I ran across a couple of journalists complaining about the poor quality of many of the letters that are submitted to their newspapers. Fair enough.
Poorly written, slogan-chanting, venomous letters, that sort of thing, I'm guessing.
There was a sad fatalism about their complaints that caught my eye. How can we possibly improve the quality of these submissions?
Here is my hunch about an answer to that good question. An experiment.
Papers could trade something they have in decent supply (readers, column space) for some better letters from thoughtful people in town. Here's how it could work:
1. Do something different with the weak letters.
a. Put all the venomous letters that you must for some reason publish on a web page called Venom? yourpaper.com/venom, that sort of thing.
b. And the letters that recite talking points instead of helping readers think freshly about an issue? A web page called Slogans: yourpaper.com/slogans.
In other words, isolate and label the weak letters that you for some reason must publish.
c. If that's too bold, then just put all the weak letters online only. "No print for you! Next!"
2. Now, about attracting stronger writers.
d. Every week, rain or shine, offer the the most thoughtful and informative letter writer a three-column guest spot. Maybe one column a month on the writer’s favorite issue, edited well by one of your best people so that it's as well done as the letter that won the weekly contest. (There is a shortage of good content at most newspapers these days, right?)
e. Run a free two-hour workshop on how to write a contest-winning, column-quality letter. Tape it, post it online. Run it again from time to time. Show people you'd love to see them writing better letters, and here's how.
f. Maybe critique your syndicated columnists once in a while, too, as part of the teaching-how. Their pieces vary in quality more than they should, yes? Use these critiques to help teach the winners how to write good columns.
3. Tell everyone the new rules.
g. Be sure to do that. That check back in a month and see if you don't have some people trying hard to win the guest-spot contest each week by submitting good letters. (And maybe a few folks won't want their pieces to appear on the Venom or Slogans page and will therefore try a little harder.)
h. See if the weekly winners are turning in thoughtful, issue-oriented monthly columns. I bet most of them will take this opportunity very seriously.
4. Bottom line.

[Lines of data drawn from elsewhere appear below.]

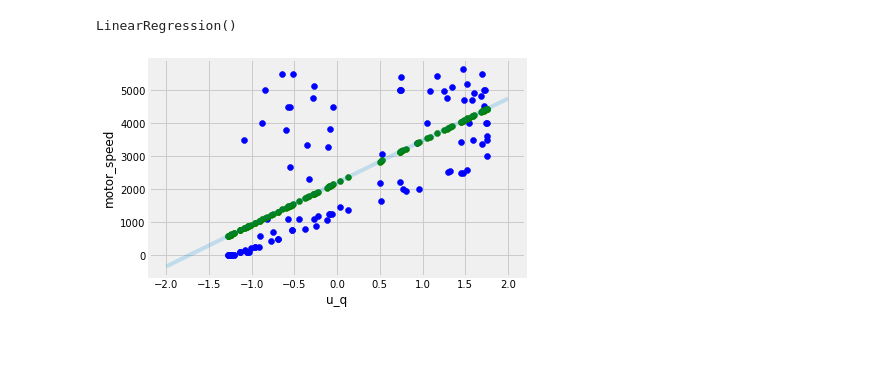
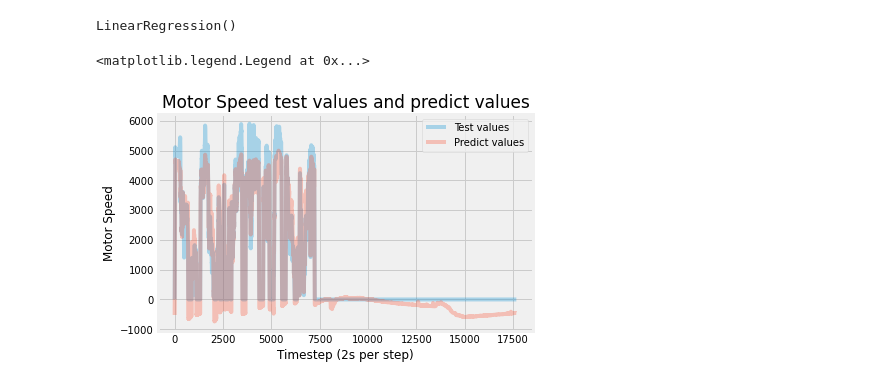
Before and after one commit to svetlz/HW, a Jupyter notebook: Дополнение к HW.ipynb, the cells around one changed output. Cells and saved outputs as stored; diff of their text form; code cells hidden in the pictures; blank space fills up the shorter version.

```diff
--- a/Дополнение к HW.ipynb
+++ b/Дополнение к HW.ipynb
@@ -36,9 +51,11 @@ df81
+# %%
+#X_train = df_train[['u_q']]
+X_train = df_train.drop(['motor_speed','torque','stator_tooth','profile_id'],axis=1) # деление на признаки (и удаление некоторых признаков) и целевую переменную трейн данные
+y_train = df_train['motor_speed']
 # %%
-X = df[['u_q']]
-y = df['motor_speed']
+#X_test = df_test[['u_q']]
+X_test = df_test.drop(['motor_speed','torque','stator_tooth','profile_id'],axis=1) # деление на признаки (и удаление некоторых признаков) и целевую переменную тест данные
+y_test = df_test['motor_speed']
-# %%
-from sklearn.model_selection import train_test_split
-X_train, X_test, y_train, y_test = train_test_split(X, y, test_size=0.2,random_state = 0)
 # %%
 cols = X_train.columns
 from sklearn.preprocessing import StandardScaler
@@ -56,22 +73,15 @@ lr.fit(X_train, y_train)
 # %% [output]
 LinearRegression()
 # %%
-y_train_predicted = lr.predict(X_train)
-y_test_predicted = lr.predict(X_test)
+y_train_pred = lr.predict(X_train)
+y_test_pred = lr.predict(X_test)
-# %%
-plt.scatter(X_test[:100], y_test[:100],color='blue')
-plt.scatter(X_test[:100], y_test_predicted[:100],color='green')
-
-def f_line(x):
-    return  lr.coef_*x + lr.intercept_
-
-x_line = np.linspace(-2, 2, 9)
-y_line = f_line(x_line)
-plt.plot(x_line, y_line, alpha = 0.2)
-
-plt.xlabel('u_q')
-plt.ylabel('motor_speed')
-
-plt.show()
-# %% [output]
-[figure, removed]
+# %%
+plt.title('Motor Speed test values and predict values', fontsize=17)
+plt.plot(np.array(y_test), alpha=0.3)
+plt.plot(y_test_pred, alpha=0.3)
+plt.xlabel("Timestep (2s per step)")
+plt.ylabel("Motor Speed")
+plt.legend(['Test values','Predict values'])
+# %% [output]
+<matplotlib.legend.Legend at 0x...>
+[figure, added]
```
Also changed, not shown: parts of 8 cells of this notebook.
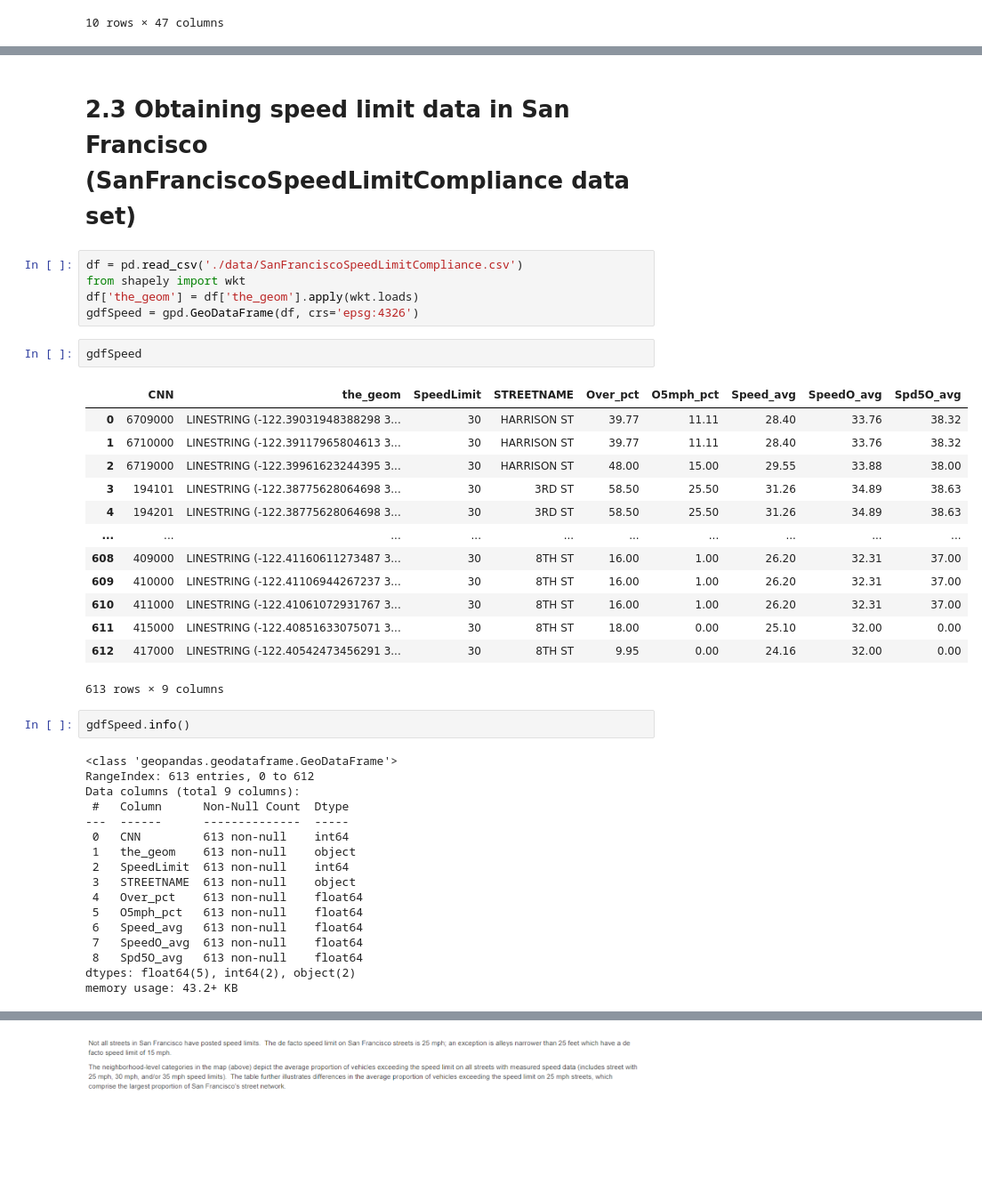
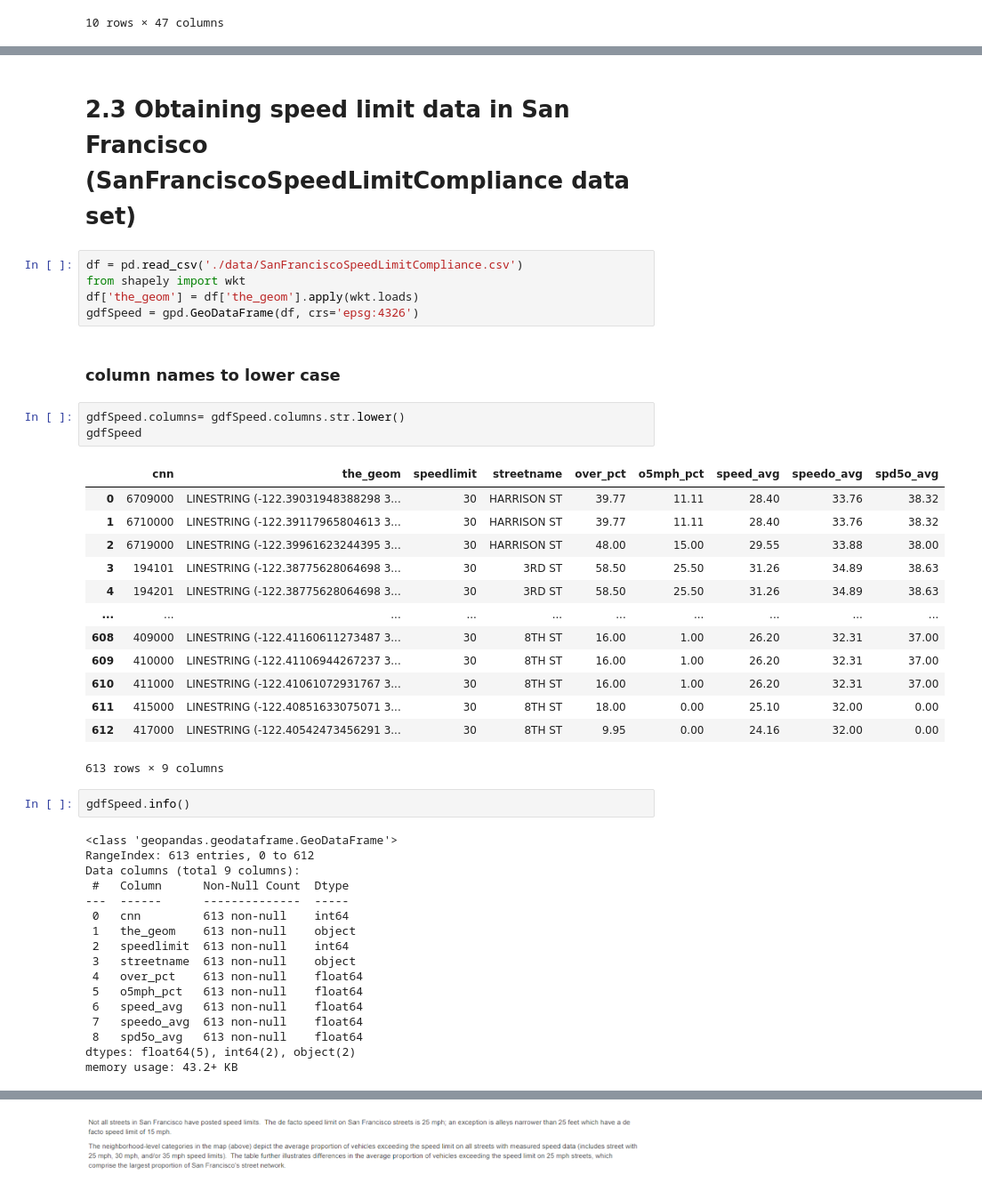
Before and after one commit to YgLK/data_engineering, a Jupyter notebook: 2.Data processing.ipynb, the cells around one changed output, grey strips where cells are left out. Shown at 89% size. Saved outputs shown, nothing was run; the diff lists cells and outputs as text; blank space fills up the shorter version.

```diff
--- a/2.Data processing.ipynb
+++ b/2.Data processing.ipynb
@@ -356,14 +459,17 @@ osmnx_data.head(10)
 # %% [markdown]
-# 2.3 Obtaining speed limit data in San Francisco (SanFranciscoSpeedLimitCompliance data set)
+# <a name="2_3"></a> 2.3 Obtaining speed limit data in San Francisco (SanFranciscoSpeedLimitCompliance data set)
 # %%
 df = pd.read_csv('./data/SanFranciscoSpeedLimitCompliance.csv')
 from shapely import wkt
 df['the_geom'] = df['the_geom'].apply(wkt.loads)
 gdfSpeed = gpd.GeoDataFrame(df, crs='epsg:4326')
+# %% [markdown]
+### column names to lower case
 # %%
+gdfSpeed.columns= gdfSpeed.columns.str.lower()
 gdfSpeed
 # %% [output]
-|  | CNN | the_geom | SpeedLimit | STREETNAME | Over_pct | O5mph_pct | Speed_avg | SpeedO_avg | Spd5O_avg |
+|  | cnn | the_geom | speedlimit | streetname | over_pct | o5mph_pct | speed_avg | speedo_avg | spd5o_avg |
 | 0 | 6709000 | LINESTRING (-122.39031948388298 3... | 30 | HARRISON ST | 39.77 | 11.11 | 28.40 | 33.76 | 38.32 |
 | 1 | 6710000 | LINESTRING (-122.39117965804613 3... | 30 | HARRISON ST | 39.77 | 11.11 | 28.40 | 33.76 | 38.32 |
 | 2 | 6719000 | LINESTRING (-122.39961623244395 3... | 30 | HARRISON ST | 48.00 | 15.00 | 29.55 | 33.88 | 38.00 |
@@ -384,15 +490,15 @@ RangeIndex: 613 entries, 0 to 612
 Data columns (total 9 columns):
  #   Column      Non-Null Count  Dtype
 ---  ------      --------------  -----
- 0   CNN         613 non-null    int64
+ 0   cnn         613 non-null    int64
  1   the_geom    613 non-null    object
- 2   SpeedLimit  613 non-null    int64
- 3   STREETNAME  613 non-null    object
- 4   Over_pct    613 non-null    float64
- 5   O5mph_pct   613 non-null    float64
- 6   Speed_avg   613 non-null    float64
- 7   SpeedO_avg  613 non-null    float64
- 8   Spd5O_avg   613 non-null    float64
+ 2   speedlimit  613 non-null    int64
+ 3   streetname  613 non-null    object
+ 4   over_pct    613 non-null    float64
+ 5   o5mph_pct   613 non-null    float64
+ 6   speed_avg   613 non-null    float64
+ 7   speedo_avg  613 non-null    float64
+ 8   spd5o_avg   613 non-null    float64
 dtypes: float64(5), int64(2), object(2)
 memory usage: 43.2+ KB
 # %% [markdown]
```
Also changed, not shown: parts of 92 cells of this notebook.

Worth a try? I think so. You’d be explicitly trading access to your readership for good letters and good columns. I bet you every town in America has some thoughtful people, some careful writers, who would like that deal very much.